The PCE price index, which includes food and energy prices, rose 5% annually in February, also easing from a 5.3% year-on-year gain in January, and coming lower than the market estimates of a 5.1% decrease.
On a monthly basis, the index rose 0.3% in February, down from a 0.6% month-on-month gain in January, and also coming lower than the market estimates of a 0.5% increase.
The easing inflation figures indicate that the Fed could soon pause its monetary tightening cycle in interest rate hikes this year.
The US central bank made a total of 425-point rate hikes on seven occasions last year to fight record-high inflation that climbed to its highest level in over 40 years by mid-2022.
The Fed also made a 25 basis points of a rate hike on Feb. 1, followed by another 25 basis points of hike on March 22 that carried its benchmark funds rate to a range of 4.75% to 5%.
President Joe Biden said the US is "making progress" against high prices, but added "the fight against inflation isn’t over."
"Today’s report shows annual inflation down by nearly 30 percent from this summer, against a backdrop of low unemployment and steady growth," he said in a statement released by the White House.
Biden said his administration is working to bring costs down for consumers by investing in strong supply chains.

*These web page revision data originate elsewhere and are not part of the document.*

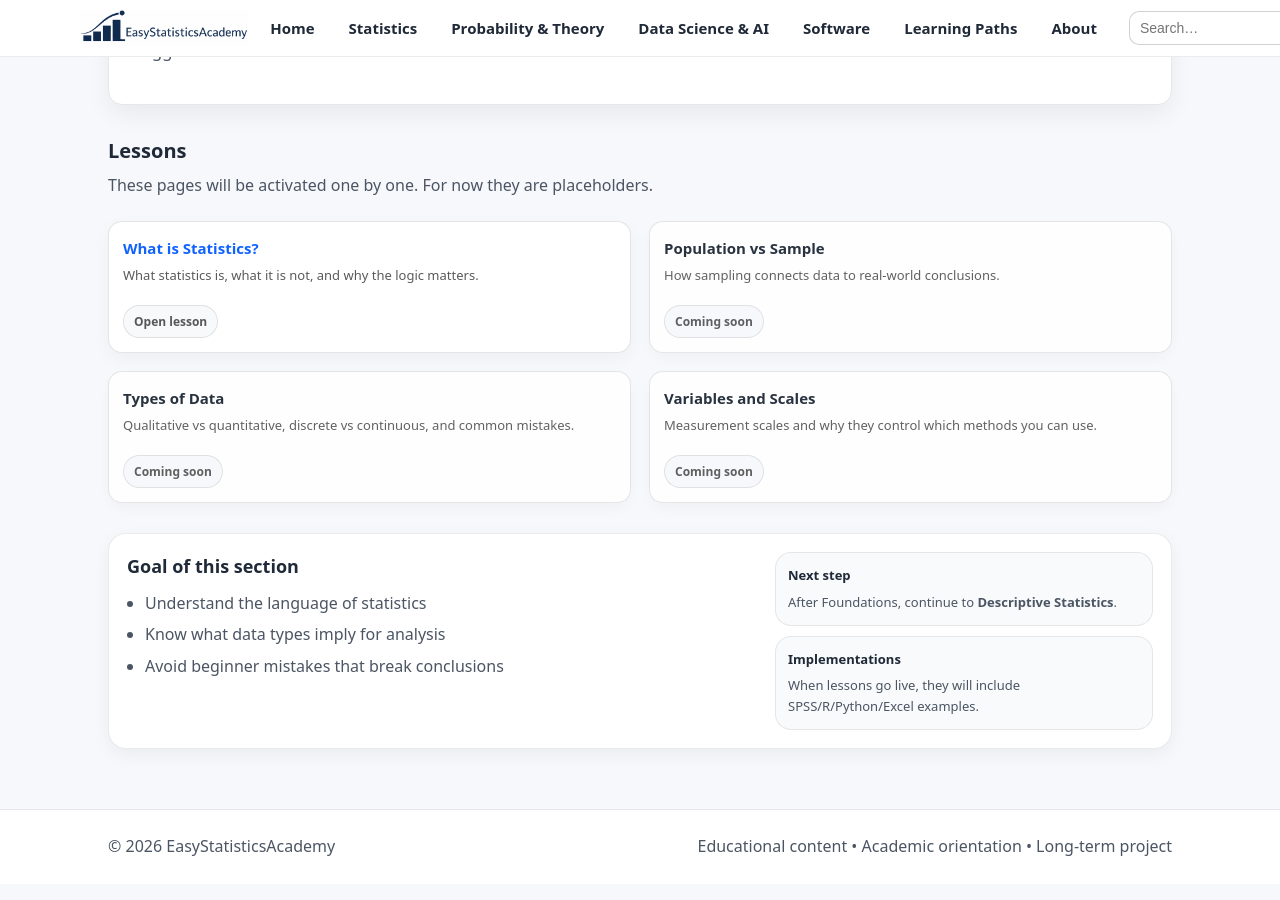
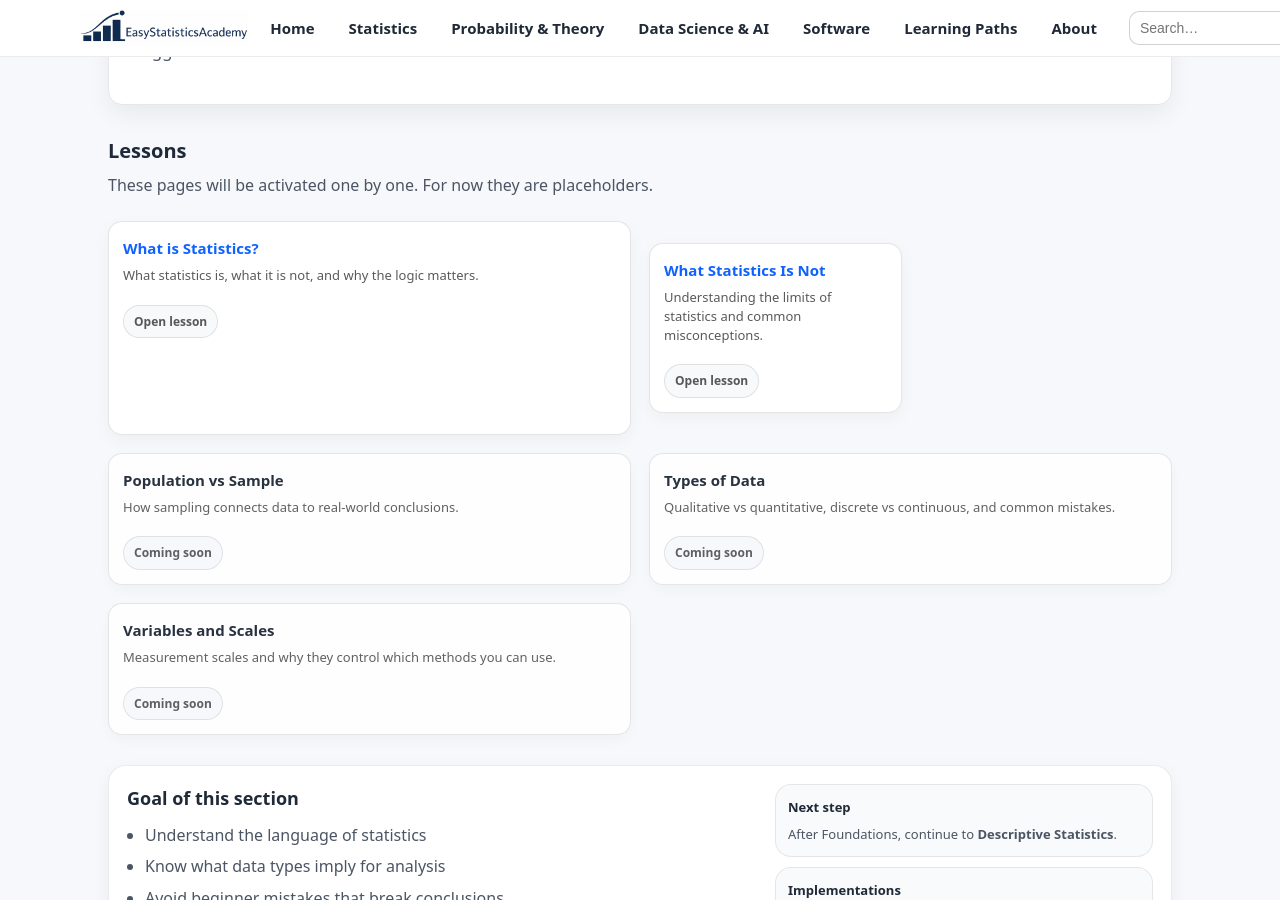
Before and after one commit to ammar-homaida-statistics/easystatisticsacademy, a Jekyll site: the page built from foundations/index.md, in a window 1280 px wide and 900 px high, scrolled down 340 px. Built offline with Jekyll 4.4.1, drawn with Linux system fonts in a browser that asks for light colours; our own code applies the rules of GitHub Pages for plain Markdown files.

Commit message:
Update index.md

```diff
--- a/foundations/index.md
+++ b/foundations/index.md
@@ -72,6 +72,16 @@ sidebar: true
   <a class="pill" href="/foundations/what-is-statistics/">Open lesson</a>
 </div>
 
+<div class="grid grid-2">
+  <div class="card lesson-card">
+    <h3>
+      <a href="/foundations/what-statistics-is-not/">What Statistics Is Not</a>
+    </h3>
+    <p>Understanding the limits of statistics and common misconceptions.</p>
+    <a class="pill" href="/foundations/what-statistics-is-not/">Open lesson</a>
+  </div>
+</div>
+
     <div class="card lesson-card is-soon">
       <h3>Population vs Sample</h3>
       <p>How sampling connects data to real-world conclusions.</p>
```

"This is not the time to turn back to trickle-down economics by cutting American manufacturing and other critical programs American families count on, just to pay for tax cuts for the wealthy, Big Pharma, and Big Oil," he said.
The president said the last thing American economy needs is "the reckless threat of a chaotic default," adding "Those threats must be taken off the table."
US House of Representatives Speaker Kevin McCarthy sent a letter Tuesday to the White House, urging Biden to begin negotiations on the nation's debt ceiling, which may cause a default.
McCarthy said he and Biden sat down two months ago to discuss a solution to the debt ceiling but argued the president's team has been absent since and accused Biden of being "completely missing in action."
While the world's biggest economy hit its debt ceiling Jan. 19, it has never defaulted on its debt. The US' debt ceiling has been raised 22 times between 1997 and 2022.